Which lines in the records below mention the word "text"? Copy each one out.

#### [DATA]
★ ★ ★ ★ ★

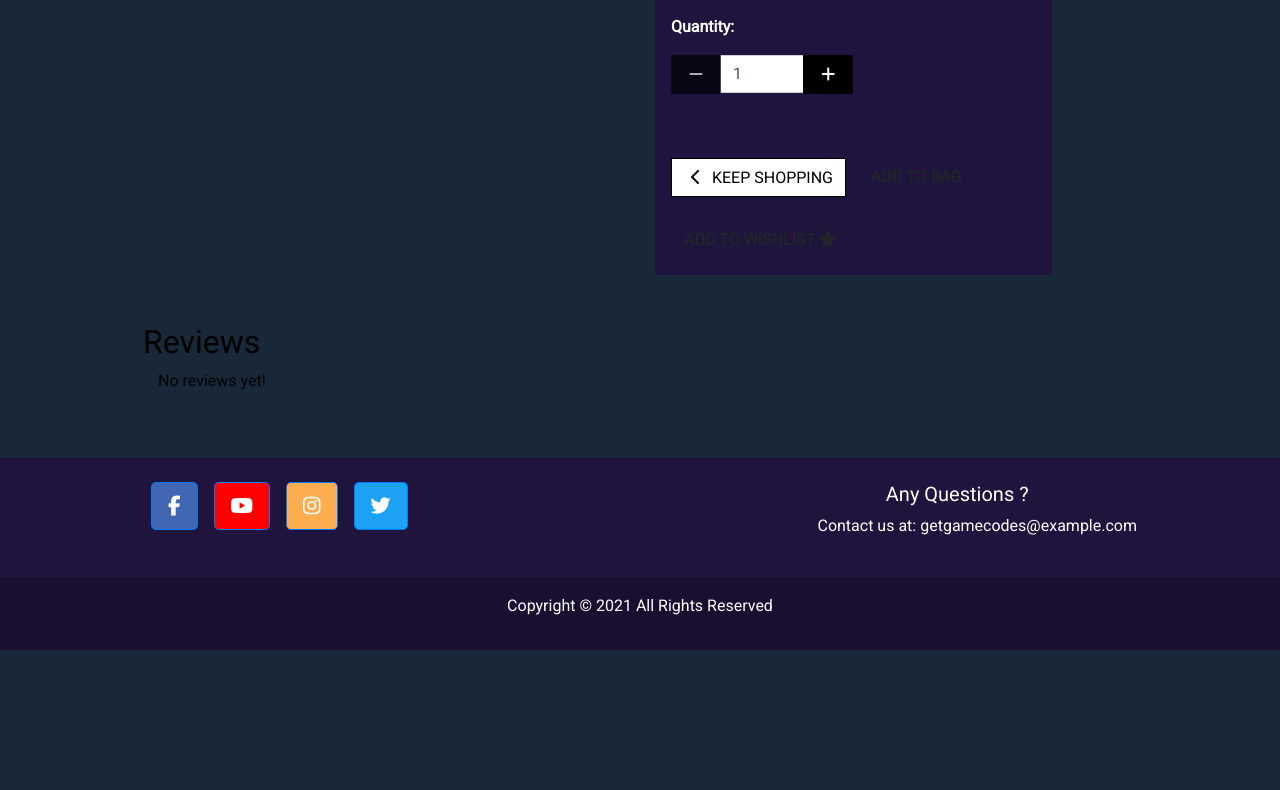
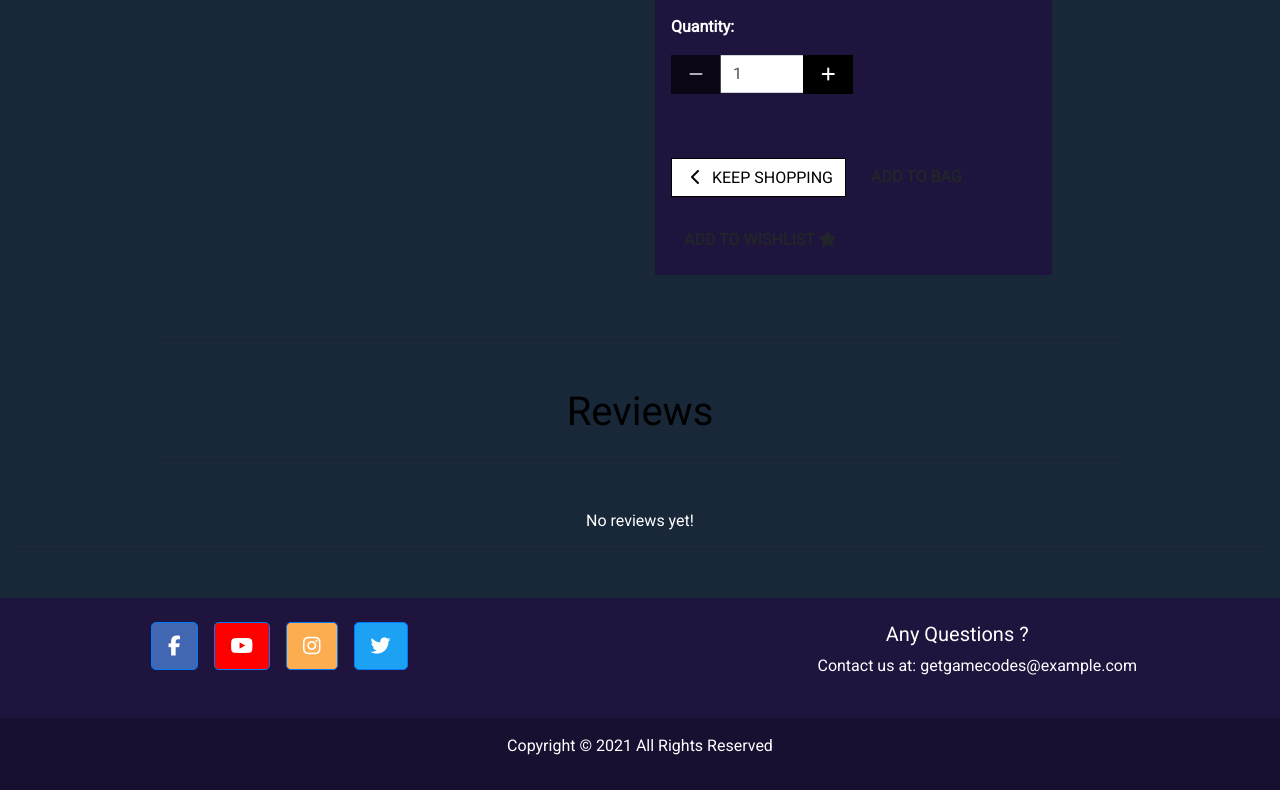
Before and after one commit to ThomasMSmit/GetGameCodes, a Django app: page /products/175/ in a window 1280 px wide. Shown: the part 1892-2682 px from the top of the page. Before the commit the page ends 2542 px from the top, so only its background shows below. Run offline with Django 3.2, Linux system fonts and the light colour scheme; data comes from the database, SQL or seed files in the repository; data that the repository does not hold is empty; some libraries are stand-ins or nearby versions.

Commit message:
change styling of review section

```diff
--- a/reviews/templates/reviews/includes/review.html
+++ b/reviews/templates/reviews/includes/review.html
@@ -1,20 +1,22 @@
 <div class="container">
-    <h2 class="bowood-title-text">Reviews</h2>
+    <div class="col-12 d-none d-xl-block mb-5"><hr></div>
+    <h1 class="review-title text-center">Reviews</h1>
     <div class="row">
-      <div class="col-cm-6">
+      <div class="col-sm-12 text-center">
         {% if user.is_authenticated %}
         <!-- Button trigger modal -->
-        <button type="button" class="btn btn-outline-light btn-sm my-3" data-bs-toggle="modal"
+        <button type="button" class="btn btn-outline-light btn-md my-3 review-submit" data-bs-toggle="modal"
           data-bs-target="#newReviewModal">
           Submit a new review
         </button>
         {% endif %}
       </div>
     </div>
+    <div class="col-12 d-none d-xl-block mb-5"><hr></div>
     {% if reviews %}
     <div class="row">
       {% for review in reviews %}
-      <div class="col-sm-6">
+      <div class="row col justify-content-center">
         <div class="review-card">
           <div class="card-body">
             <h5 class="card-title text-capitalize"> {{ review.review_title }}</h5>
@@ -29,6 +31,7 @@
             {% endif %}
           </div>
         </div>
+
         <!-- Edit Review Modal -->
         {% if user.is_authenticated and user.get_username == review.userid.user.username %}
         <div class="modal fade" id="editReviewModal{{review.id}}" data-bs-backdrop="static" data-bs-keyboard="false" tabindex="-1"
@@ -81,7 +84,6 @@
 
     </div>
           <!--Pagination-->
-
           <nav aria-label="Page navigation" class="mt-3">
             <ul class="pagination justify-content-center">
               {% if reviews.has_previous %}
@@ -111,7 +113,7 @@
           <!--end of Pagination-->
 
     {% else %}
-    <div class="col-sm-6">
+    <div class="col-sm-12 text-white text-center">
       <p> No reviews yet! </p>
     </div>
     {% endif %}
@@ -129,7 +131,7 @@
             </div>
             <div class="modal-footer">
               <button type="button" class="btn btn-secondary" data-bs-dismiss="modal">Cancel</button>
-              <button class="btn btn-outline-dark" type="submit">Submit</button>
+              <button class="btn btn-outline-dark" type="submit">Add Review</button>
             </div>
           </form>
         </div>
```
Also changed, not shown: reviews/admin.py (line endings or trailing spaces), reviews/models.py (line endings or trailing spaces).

★ ★ ★ ★ ★

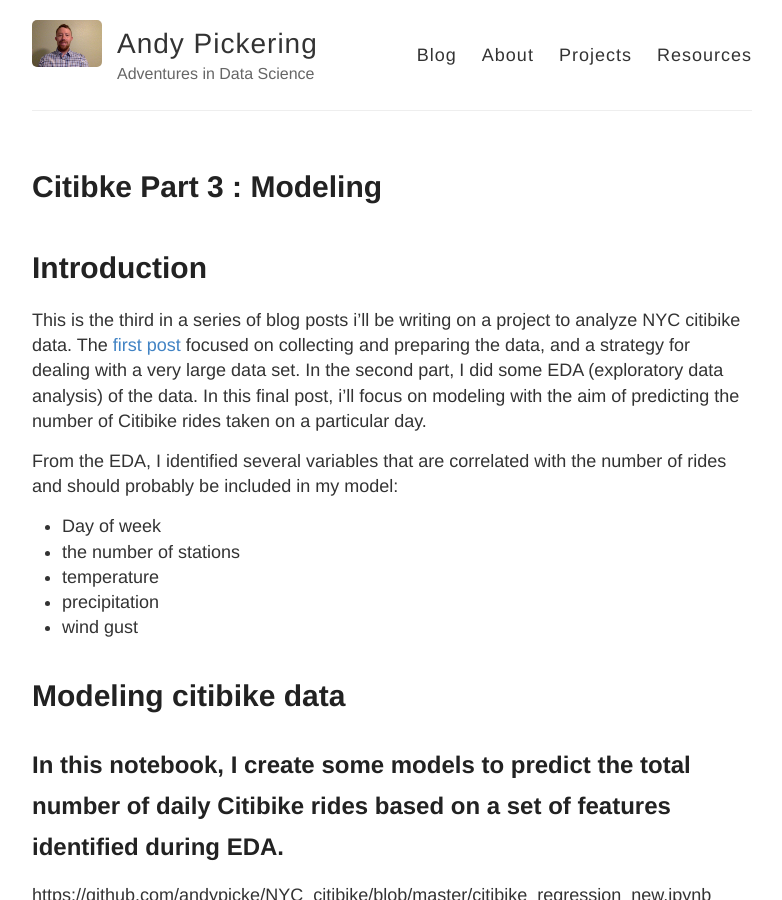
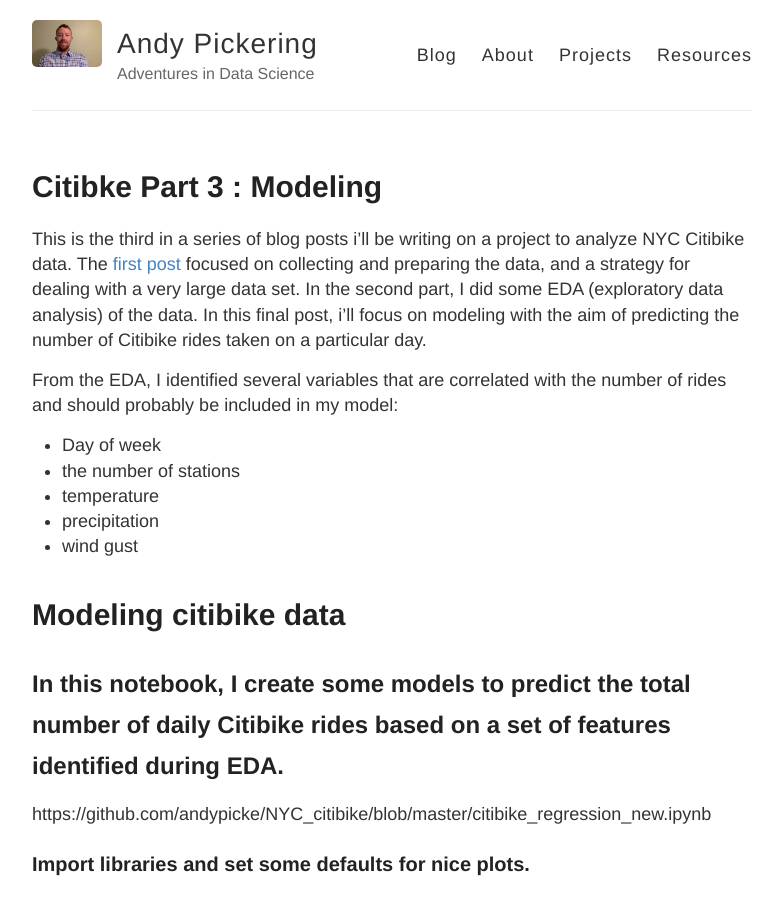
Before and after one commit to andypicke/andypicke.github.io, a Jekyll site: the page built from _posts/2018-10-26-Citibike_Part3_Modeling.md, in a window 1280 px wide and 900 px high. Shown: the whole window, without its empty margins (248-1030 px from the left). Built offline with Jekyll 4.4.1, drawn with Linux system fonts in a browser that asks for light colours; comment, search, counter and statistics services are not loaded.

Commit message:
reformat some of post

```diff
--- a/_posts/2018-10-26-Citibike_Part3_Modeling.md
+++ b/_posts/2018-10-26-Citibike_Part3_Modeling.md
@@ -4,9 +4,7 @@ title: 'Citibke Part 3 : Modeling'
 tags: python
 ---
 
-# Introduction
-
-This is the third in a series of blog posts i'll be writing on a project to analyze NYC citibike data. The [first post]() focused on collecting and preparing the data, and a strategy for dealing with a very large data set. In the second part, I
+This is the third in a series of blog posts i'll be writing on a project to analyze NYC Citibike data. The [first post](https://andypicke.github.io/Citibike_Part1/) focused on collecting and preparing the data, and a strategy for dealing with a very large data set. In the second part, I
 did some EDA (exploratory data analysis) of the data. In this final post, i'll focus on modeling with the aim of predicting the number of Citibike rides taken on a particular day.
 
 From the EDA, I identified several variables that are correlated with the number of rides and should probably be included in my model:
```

★ ★ ★ ★ ★

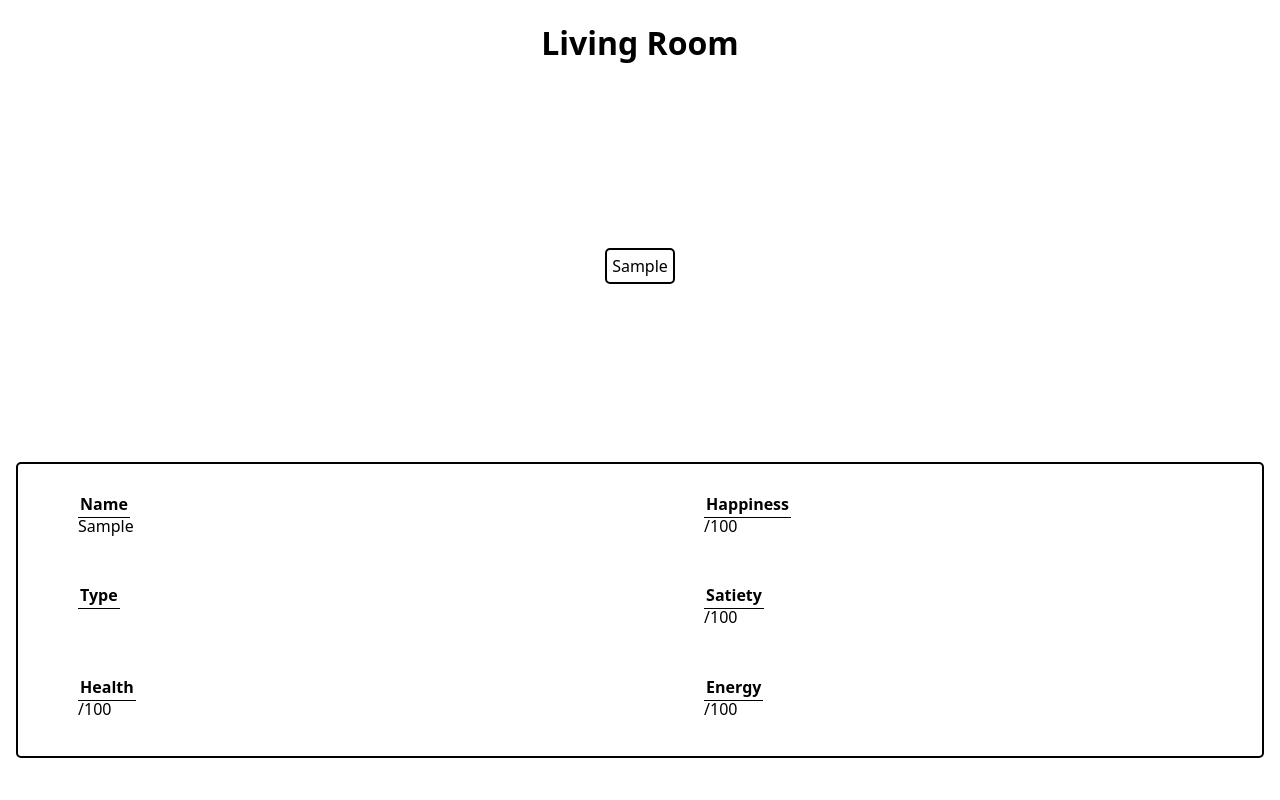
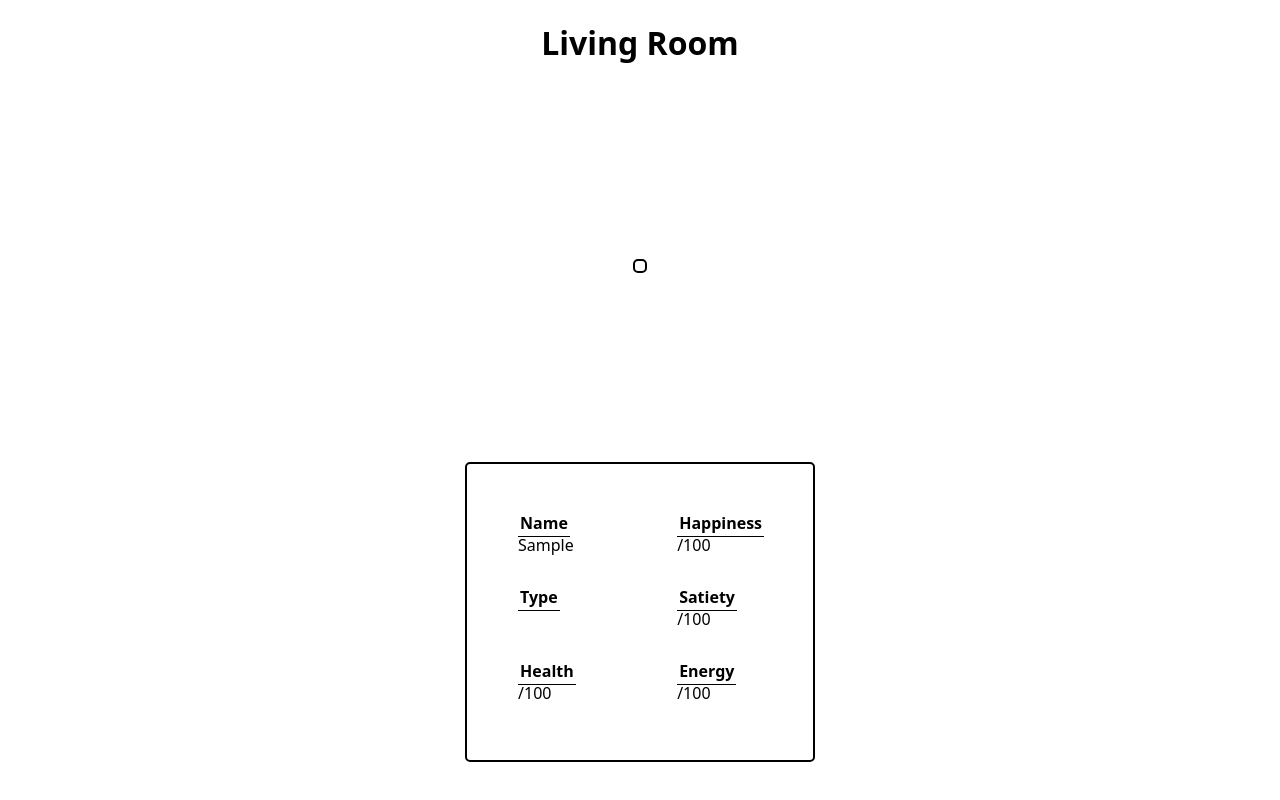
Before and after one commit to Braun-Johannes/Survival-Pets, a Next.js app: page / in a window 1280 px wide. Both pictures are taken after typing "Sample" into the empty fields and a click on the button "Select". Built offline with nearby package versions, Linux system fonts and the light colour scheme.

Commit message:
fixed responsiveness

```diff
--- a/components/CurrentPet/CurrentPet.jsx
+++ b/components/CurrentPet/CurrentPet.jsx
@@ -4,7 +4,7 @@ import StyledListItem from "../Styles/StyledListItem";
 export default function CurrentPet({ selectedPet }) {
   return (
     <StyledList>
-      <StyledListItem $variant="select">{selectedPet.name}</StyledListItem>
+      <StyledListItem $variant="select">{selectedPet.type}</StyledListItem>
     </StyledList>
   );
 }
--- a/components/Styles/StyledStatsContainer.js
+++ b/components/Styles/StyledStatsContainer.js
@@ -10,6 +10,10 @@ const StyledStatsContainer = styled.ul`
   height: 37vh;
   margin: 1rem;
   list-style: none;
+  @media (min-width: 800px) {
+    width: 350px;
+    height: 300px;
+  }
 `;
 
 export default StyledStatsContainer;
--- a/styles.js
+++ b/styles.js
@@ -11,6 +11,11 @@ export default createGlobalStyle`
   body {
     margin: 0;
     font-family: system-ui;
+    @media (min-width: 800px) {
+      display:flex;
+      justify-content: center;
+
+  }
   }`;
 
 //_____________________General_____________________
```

★ ★ ★ ★ ★

#### [FINISHED TASK]
-    <h2 class="bowood-title-text">Reviews</h2>
+    <h1 class="review-title text-center">Reviews</h1>
+      <div class="col-sm-12 text-center">
             <h5 class="card-title text-capitalize"> {{ review.review_title }}</h5>
+    <div class="col-sm-12 text-white text-center">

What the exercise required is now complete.